While prescription medication helps millions of individuals manage life-threatening conditions, it's possible for some prescription drugs to harm more than they help. This may be the case when a medical professional hasn't considered your entire medical history when prescribing a drug or when a pharmaceutical company hasn't been honest about the risks associated with a drug.
If you've been harmed by prescription medication, a personal injury lawsuit may be an alternative to help you obtain compensation. Here's what you need to know about filing a lawsuit related to injury from prescription medication.
Lawsuits Related to Harm from Prescription Drugs are Known as Defective Product Liability Cases
If a personal injury attorney believes that you have sufficient evidence to prove your case, you'll file a defective product liability lawsuit. This means that the prescription medication was produced or engineered in a defective manner or that the product did not sufficiently warn users about the risks associated with taking the medication.
For example, if a medication doesn't contain the correct amount of ingredients, this is considered defective manufacturing.
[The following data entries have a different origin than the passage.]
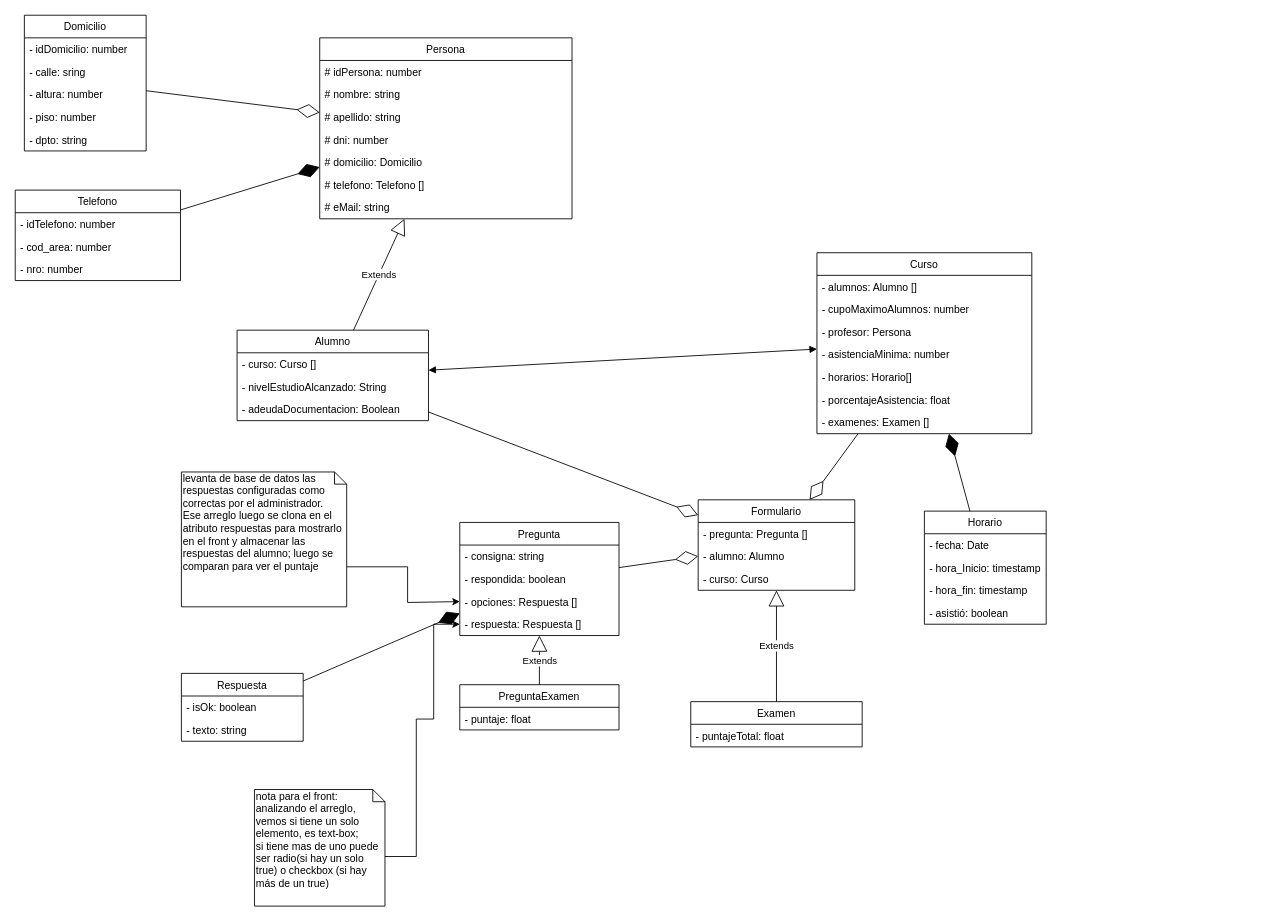
This is - UML/diagrama_proyecto_final.drawio from mariela21180/institucional-cfp, a draw.io file, before an edit. Source tidied: cells renumbered, new cells numbered last; positions are measured from the earlier drawing's top-left corner, leaving out a move shared by most shapes. Both pictures are drawn from the tidied source at 87%, with x=0, y=0 at pixel (15, 15).
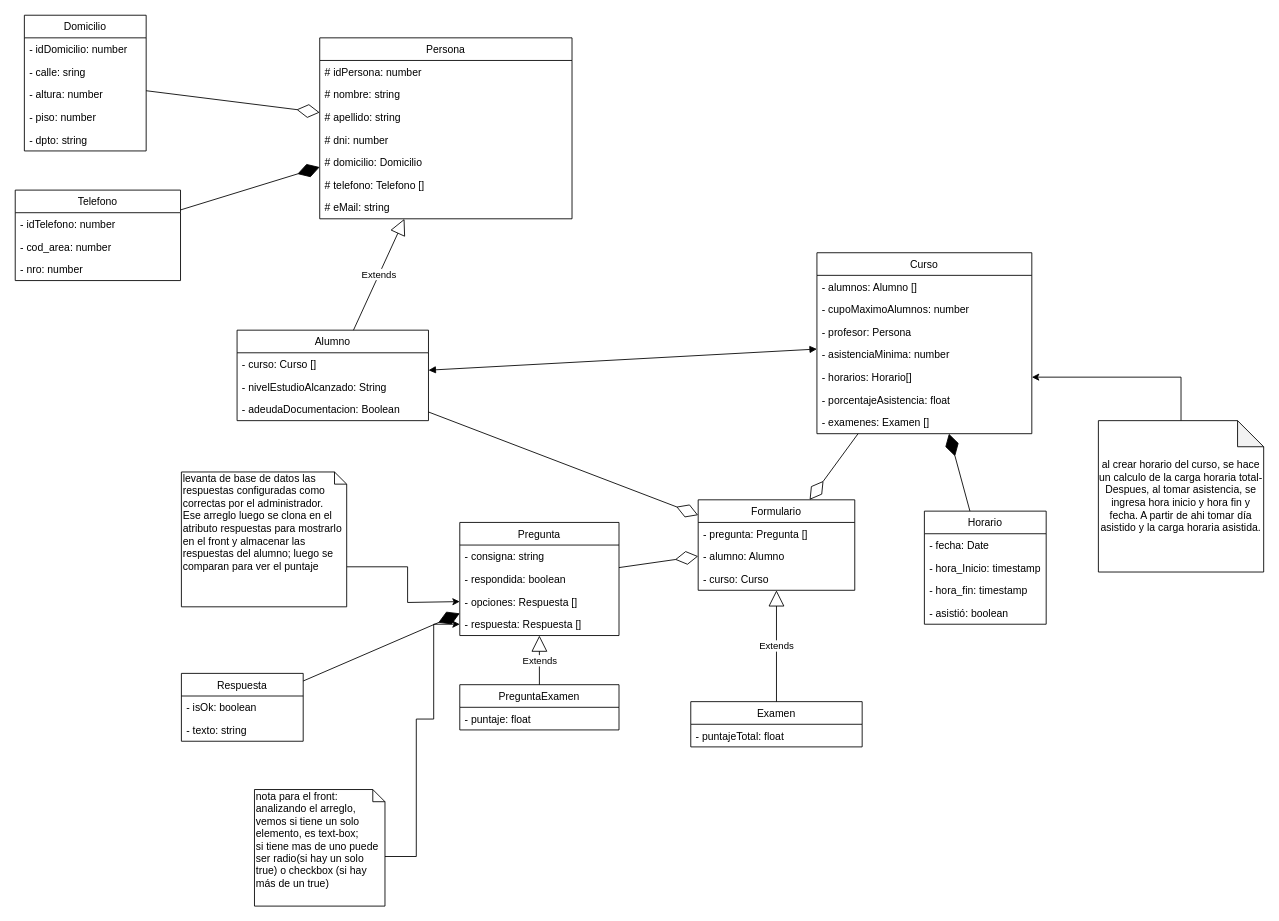
The same diagram, later.

Commit message:
#1 Actualizacion notas horarios

Unchanged cells that the change refers to:
```xml
<mxCell id="7" value="- horarios: Horario[]" style="text;strokeColor=none;fillColor=none;align=left;verticalAlign=top;spacingLeft=4;spacingRight=4;overflow=hidden;points=[[0,0.5],[1,0.5]];portConstraint=eastwest;" parent="2" vertex="1">
  <mxGeometry y="130" width="247" height="26" as="geometry" />
</mxCell>
```

The edit, as a diff of the source:
```diff
@@
+    <mxCell id="68" style="edgeStyle=orthogonalEdgeStyle;rounded=0;jettySize=auto;html=1;entryX=1;entryY=0.5;entryDx=0;entryDy=0;" parent="1" edge="1" source="69" target="7">
+      <mxGeometry relative="1" as="geometry" />
+    </mxCell>
+    <mxCell id="69" value="al crear horario del curso, se hace un calculo de la carga horaria total-&lt;br&gt;Despues, al tomar asistencia, se ingresa hora inicio y hora fin y fecha. A partir de ahi tomar día asistido y la carga horaria asistida." style="shape=note;whiteSpace=wrap;html=1;backgroundOutline=1;darkOpacity=0.05;" parent="1" vertex="1">
+      <mxGeometry x="1245" y="466" width="190" height="174" as="geometry" />
+    </mxCell>
```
If the medication is supposed to be slowly released into your body but is released all at once, this would be defective engineering.
Or, if a medication is associated with a higher chance of liver damage, and the literature with your prescription doesn't convey this information, this is an example of not providing sufficient warning about the prescription's potential side effects.
The Entity That You Sue May Vary
Your personal injury lawsuit will likely be against the drug's manufacturer if there's evidence that the medication wasn't produced properly. However, if your medical provider was negligent when prescribing the medication, it's possible your litigation may be against your doctor. Should the pharmacy that distributes the medication make an error when filling your prescription, they're another possible target for your legal case.
Sometimes, multiple entities may be included in your lawsuit. You'll need to give the specifics of your case to your personal injury attorney so that they can advise you of your best course of action.
You Must be Harmed to Have a Case
The chance that you might have been harmed by taking the medication isn't sufficient case for litigation. For example, if a medication is associated with suicidal thoughts and you stop taking it because you become concerned about this side effect during a period of high stress, you won't have a case.
Or, if you suffer minor side effects (like a headache or rash) that cause no real injury, you're unlikely to be awarded compensation for your injuries.